Saoirse doesn't believe in true love and happy endings, because she knows that real life is much more difficult than movies. She's had her heart broken enough, thank you, both by her ex girlfriend and by watching her father put her mother in an assisted living facility instead of helping her himself. So, Saoirse isn't looking for anything serious when she somehow stumbles into a kind-of-fake, kind-of-not situationship with Rose, a pretty girl with a penchant for rom-coms. Rose convinces Saoirse that they don't need to actually fall in love to have a summer of fun together, and so begins The Falling in Love Montage. Packed with romantic cliches, swoony moments, and heartbreaking reality, this is the sapphic love story I would have gobbled up as a teen.
Heartstopper by Alice Oseman
If you haven't heard about this beautiful graphic novel series yet, now is the perfect time to catch up on the first four volumes. Following shy Charlie and rugby-star Nick, Heartstopper has been renowned for its masterful handling of serious topics such as homophobia, mental health, and eating disorders, as well as the sweet romance at its core. Charlie Spring is pretty sure that his crush on school athlete Nick is safe and inconsequential. After all, Nick is handsome, athletic, and popular--half of the neighboring girls' school probably has a crush on him. Too bad Charlie's been made into a social pariah since being outed to the whole school. But then it seems like Charlie's crush isn't quite as one-sided and unrequited as he thought. From the kindness of unlikely friendship, to the full blown romance of first love, Heartstopper is a beautiful story that celebrates queer identities and mental health. The final volume of the graphic novel is expected to be released near the end of 2022, and a live-action TV adaptation is coming this spring.
Instructions for Dancing by Nicola Yoon
From one of today's most prolific Young Adult romance authors, Instructions for Dancing tells the emotional, hopeful, jaded story of Evie Thomas, who has stopped believing in love after her parents' harsh, messy divorce. Once a romance novel aficionado, Evie finds herself in possession of a most unfortunate (but timely) power: if she sees a couple kiss, Evie can see all of the major points of their relationship--how they met, how they fell in love, and how they'll end. And they always end. When Evie joins a local dance school on a whim and is paired with the enigmatic, charismatic X, she's pretty firm in her beliefs. But X is passionate, daring, and undeniably cute. Can Evie risk growing attached to her dance partner if she knows that they'll inevitably come to an end?
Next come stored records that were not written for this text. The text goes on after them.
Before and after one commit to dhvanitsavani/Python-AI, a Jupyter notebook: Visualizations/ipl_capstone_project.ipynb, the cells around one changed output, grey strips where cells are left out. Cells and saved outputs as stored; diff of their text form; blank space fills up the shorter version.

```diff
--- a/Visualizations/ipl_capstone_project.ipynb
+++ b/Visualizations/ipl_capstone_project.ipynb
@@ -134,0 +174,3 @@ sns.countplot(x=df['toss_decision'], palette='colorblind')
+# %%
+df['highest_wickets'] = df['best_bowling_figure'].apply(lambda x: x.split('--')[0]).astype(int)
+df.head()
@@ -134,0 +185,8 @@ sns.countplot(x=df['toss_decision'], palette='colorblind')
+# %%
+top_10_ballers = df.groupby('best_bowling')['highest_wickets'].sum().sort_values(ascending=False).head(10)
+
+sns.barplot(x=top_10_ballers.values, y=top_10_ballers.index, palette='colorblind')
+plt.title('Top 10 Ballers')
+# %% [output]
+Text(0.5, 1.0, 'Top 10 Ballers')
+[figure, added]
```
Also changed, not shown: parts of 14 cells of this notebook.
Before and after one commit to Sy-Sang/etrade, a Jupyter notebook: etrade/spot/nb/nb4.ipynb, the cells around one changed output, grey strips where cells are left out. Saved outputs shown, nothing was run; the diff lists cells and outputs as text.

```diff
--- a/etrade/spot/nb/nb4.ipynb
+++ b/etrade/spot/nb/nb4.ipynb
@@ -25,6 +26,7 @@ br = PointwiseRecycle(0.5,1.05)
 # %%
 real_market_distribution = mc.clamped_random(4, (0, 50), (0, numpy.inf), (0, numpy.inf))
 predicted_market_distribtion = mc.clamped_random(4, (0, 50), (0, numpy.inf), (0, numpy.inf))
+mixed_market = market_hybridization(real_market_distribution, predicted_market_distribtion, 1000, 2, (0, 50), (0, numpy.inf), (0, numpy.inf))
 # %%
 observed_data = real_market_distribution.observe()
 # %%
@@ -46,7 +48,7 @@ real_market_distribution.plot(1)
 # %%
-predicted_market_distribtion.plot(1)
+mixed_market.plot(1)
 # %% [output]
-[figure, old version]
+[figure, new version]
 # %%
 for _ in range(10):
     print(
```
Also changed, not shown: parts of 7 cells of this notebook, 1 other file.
Instructions for Dancing brings its readers through the hardships of a splitting family, as well as up the joys of young love and down the pitfalls of devastating heartbreak.
Write for Thursday Matinee
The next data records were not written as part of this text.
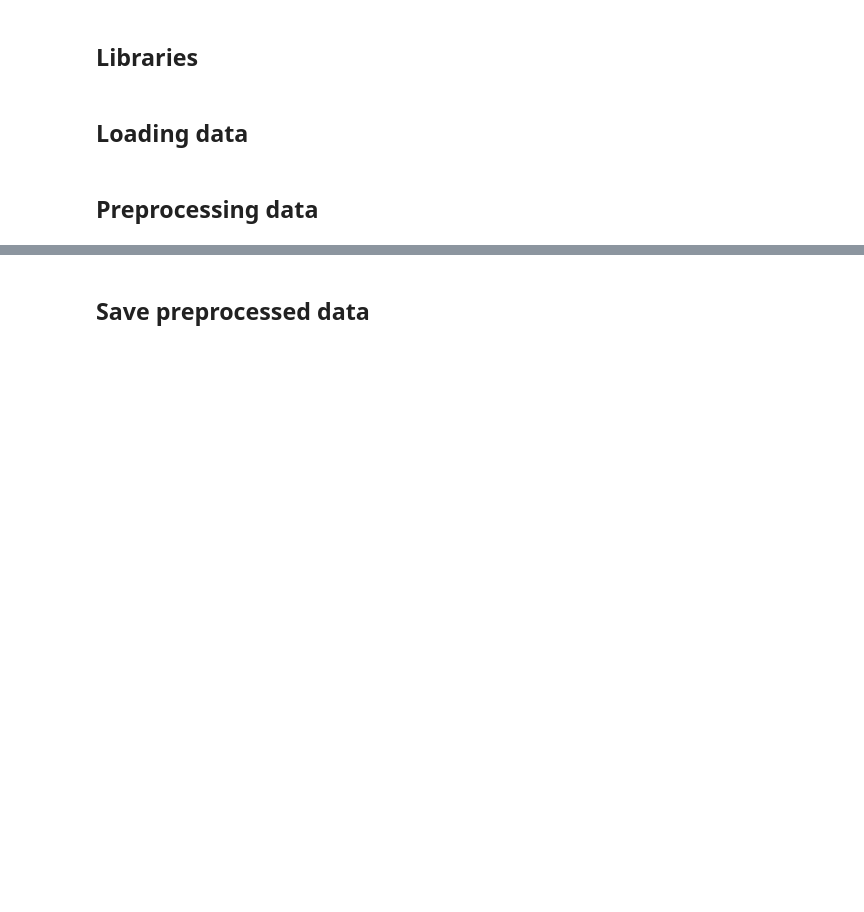
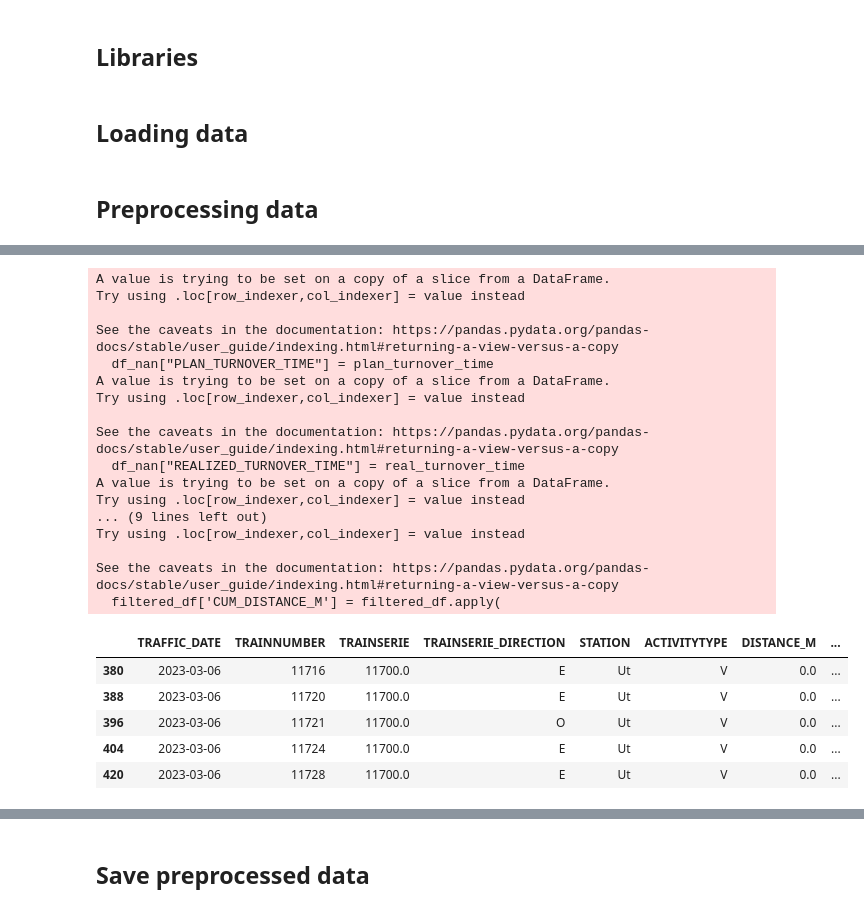
Before and after one commit to timrentenaar/NS_TURNOVER_TIMES, a Jupyter notebook: notebooks/current_preprocessing.ipynb, the cells around one changed output, grey strips where cells are left out. Saved outputs shown, nothing was run; the diff lists cells and outputs as text; code cells hidden in the pictures; blank space fills up the shorter version.

Commit message:
added cumulative distance, fixed turnover time at middle stations, and preprocessing for all data

```diff
--- a/notebooks/current_preprocessing.ipynb
+++ b/notebooks/current_preprocessing.ipynb
@@ -16,7 +16,7 @@ warnings.filterwarnings("ignore", "use_inf_as_na")
 ## Loading data
 # %%
 # small dataframe, 1 week of data
-df_full_small = pd.read_csv('../data/Data_20230306_20230312.csv', low_memory = False)
+df_full_small = pd.read_csv('../data/Data_20230306_20230312_with_distance.csv', low_memory = False)
 # %%
 # large dataframe, 4 months of data
 df1 = pd.read_csv('../data/Data_20230101_20230131.csv', low_memory=False)
@@ -127,0 +38,49 @@ See the caveats in the documentation: https://pandas.pydata.org/pandas-docs/stab
+# %%
+def preprocess(df):
+    df = prep.set_types(df)
+    df = prep.sort(df)
+    df = prep.cum_distance(df)
+    df = prep.calc_turnover(df)
+    df = prep.remove_unnecessary_rows(df)
+    df = prep.add_max_departure_time(df)
+    df = prep.calculate_signal_safe_delay(df)
+    df = prep.filter_outliers(df)
+    df = prep.categorise_combine_spilt(df)
+    df = prep.determine_daluren(df)
+    df = prep.days_and_hours(df)
+    df = prep.cyclical_encoder(df, "DAY_OF_WEEK")
+    df = prep.cyclical_encoder(df, "HOUR")
+    df = prep.calc_needed_turnover(df)
+    df = prep.add_cat_diff_turnover_time(df)
+    df = prep.remove_past_3_min(df)
+
+    return df
+# %%
+workable_df_small = df_full_small.copy()
+
+workable_df_small = preprocess(workable_df_small)
+workable_df_small.head()
+# %% [output]
+A value is trying to be set on a copy of a slice from a DataFrame.
+Try using .loc[row_indexer,col_indexer] = value instead
+
+See the caveats in the documentation: https://pandas.pydata.org/pandas-docs/stable/user_guide/indexing.html#returning-a-view-versus-a-copy
+  df_nan["PLAN_TURNOVER_TIME"] = plan_turnover_time
+A value is trying to be set on a copy of a slice from a DataFrame.
+Try using .loc[row_indexer,col_indexer] = value instead
+
+See the caveats in the documentation: https://pandas.pydata.org/pandas-docs/stable/user_guide/indexing.html#returning-a-view-versus-a-copy
+  df_nan["REALIZED_TURNOVER_TIME"] = real_turnover_time
+A value is trying to be set on a copy of a slice from a DataFrame.
+Try using .loc[row_indexer,col_indexer] = value instead
+... (9 lines left out)
+Try using .loc[row_indexer,col_indexer] = value instead
+
+See the caveats in the documentation: https://pandas.pydata.org/pandas-docs/stable/user_guide/indexing.html#returning-a-view-versus-a-copy
+  filtered_df['CUM_DISTANCE_M'] = filtered_df.apply(
+|  | TRAFFIC_DATE | TRAINNUMBER | TRAINSERIE | TRAINSERIE_DIRECTION | STATION | ACTIVITYTYPE | DISTANCE_M | ... |
+| 380 | 2023-03-06 | 11716 | 11700.0 | E | Ut | V | 0.0 | ... |
+| 388 | 2023-03-06 | 11720 | 11700.0 | E | Ut | V | 0.0 | ... |
+| 396 | 2023-03-06 | 11721 | 11700.0 | O | Ut | V | 0.0 | ... |
+| 404 | 2023-03-06 | 11724 | 11700.0 | E | Ut | V | 0.0 | ... |
+| 420 | 2023-03-06 | 11728 | 11700.0 | E | Ut | V | 0.0 | ... |
```
Also changed, not shown: parts of 7 cells of this notebook, 2 other files.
We feature one mini-essay per issue. Usually, we receive more pitches per theme than we are able to publish, which means we are very selective in choosing pitches.
Mini-essays should be 400-600 words. Writers will be paid $10. Send all pitches and inquiries to email@example.com.
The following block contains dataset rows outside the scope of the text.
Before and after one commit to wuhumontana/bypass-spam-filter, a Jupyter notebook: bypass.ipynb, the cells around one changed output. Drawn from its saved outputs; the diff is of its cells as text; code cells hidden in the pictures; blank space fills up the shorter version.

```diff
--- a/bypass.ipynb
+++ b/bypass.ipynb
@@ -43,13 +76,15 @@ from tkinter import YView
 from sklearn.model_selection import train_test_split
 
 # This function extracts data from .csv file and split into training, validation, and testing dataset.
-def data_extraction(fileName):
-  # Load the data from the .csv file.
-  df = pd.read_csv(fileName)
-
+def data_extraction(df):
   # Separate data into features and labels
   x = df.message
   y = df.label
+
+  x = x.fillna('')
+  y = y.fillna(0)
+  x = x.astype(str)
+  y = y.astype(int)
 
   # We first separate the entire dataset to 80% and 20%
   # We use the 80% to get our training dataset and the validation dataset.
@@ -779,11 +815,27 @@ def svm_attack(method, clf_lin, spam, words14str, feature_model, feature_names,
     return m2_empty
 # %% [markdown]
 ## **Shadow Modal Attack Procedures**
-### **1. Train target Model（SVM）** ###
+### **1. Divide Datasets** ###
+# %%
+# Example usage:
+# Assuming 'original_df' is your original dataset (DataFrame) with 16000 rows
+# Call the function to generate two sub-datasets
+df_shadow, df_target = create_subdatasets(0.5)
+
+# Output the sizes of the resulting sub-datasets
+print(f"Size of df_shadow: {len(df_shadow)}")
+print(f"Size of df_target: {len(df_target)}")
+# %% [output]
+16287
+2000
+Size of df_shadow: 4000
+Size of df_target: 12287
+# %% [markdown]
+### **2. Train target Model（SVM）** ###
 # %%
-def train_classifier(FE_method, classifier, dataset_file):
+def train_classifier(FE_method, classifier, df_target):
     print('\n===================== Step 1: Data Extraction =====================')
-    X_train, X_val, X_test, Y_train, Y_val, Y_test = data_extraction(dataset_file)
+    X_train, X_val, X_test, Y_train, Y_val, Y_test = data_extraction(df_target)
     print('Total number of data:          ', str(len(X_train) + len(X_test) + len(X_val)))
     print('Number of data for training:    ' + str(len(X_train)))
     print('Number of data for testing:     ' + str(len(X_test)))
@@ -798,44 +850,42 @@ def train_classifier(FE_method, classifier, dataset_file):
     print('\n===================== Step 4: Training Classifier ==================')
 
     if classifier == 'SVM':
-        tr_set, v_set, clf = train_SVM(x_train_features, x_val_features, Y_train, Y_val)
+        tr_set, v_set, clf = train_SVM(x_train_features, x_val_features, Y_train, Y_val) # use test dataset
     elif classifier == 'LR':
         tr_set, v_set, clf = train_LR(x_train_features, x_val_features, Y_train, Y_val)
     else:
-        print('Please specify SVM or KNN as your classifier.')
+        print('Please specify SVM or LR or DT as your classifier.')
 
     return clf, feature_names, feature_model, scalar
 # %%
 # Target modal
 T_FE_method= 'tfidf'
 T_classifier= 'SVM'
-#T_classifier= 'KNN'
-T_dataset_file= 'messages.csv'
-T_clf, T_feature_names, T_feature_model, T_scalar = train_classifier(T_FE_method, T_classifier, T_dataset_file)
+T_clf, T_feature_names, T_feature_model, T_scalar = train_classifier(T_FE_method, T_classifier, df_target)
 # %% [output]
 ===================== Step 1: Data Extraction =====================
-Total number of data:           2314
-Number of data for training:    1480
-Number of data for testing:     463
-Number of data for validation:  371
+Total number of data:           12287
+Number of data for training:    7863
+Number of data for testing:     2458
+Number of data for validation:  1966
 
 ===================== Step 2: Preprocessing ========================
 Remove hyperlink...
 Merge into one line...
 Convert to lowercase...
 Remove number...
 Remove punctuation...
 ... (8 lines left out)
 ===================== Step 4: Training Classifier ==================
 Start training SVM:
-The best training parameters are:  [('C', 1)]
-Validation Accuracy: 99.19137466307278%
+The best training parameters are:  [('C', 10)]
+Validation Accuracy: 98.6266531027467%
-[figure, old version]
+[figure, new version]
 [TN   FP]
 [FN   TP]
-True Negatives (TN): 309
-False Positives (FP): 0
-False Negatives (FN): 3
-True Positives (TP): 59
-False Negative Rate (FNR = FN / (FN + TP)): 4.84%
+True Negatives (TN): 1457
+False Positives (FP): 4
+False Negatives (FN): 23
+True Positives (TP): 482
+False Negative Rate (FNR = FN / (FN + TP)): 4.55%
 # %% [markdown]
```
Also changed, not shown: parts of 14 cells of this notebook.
A Reflection on Rom-Coms
Pitch Sydney by Thursday, February 3.
The season of love is here, which means it’s time to snuggle up with your S/O and watch a romcom. These are movies we know will have a happy ending, where love overcomes all. Most of our favorites are from bygone times and outside of holiday movies, romcoms have not been as popular as of late. For this issue, I want pitches on why we all still love our late 2000s/early 2010s romcoms, the terrible representation of diverse sexualities in romcoms, why everyone should watch your favorite romcom, the role of a romcom in the age of dating apps and TikTok lesbians, and how the plots of romcoms influence modern dating.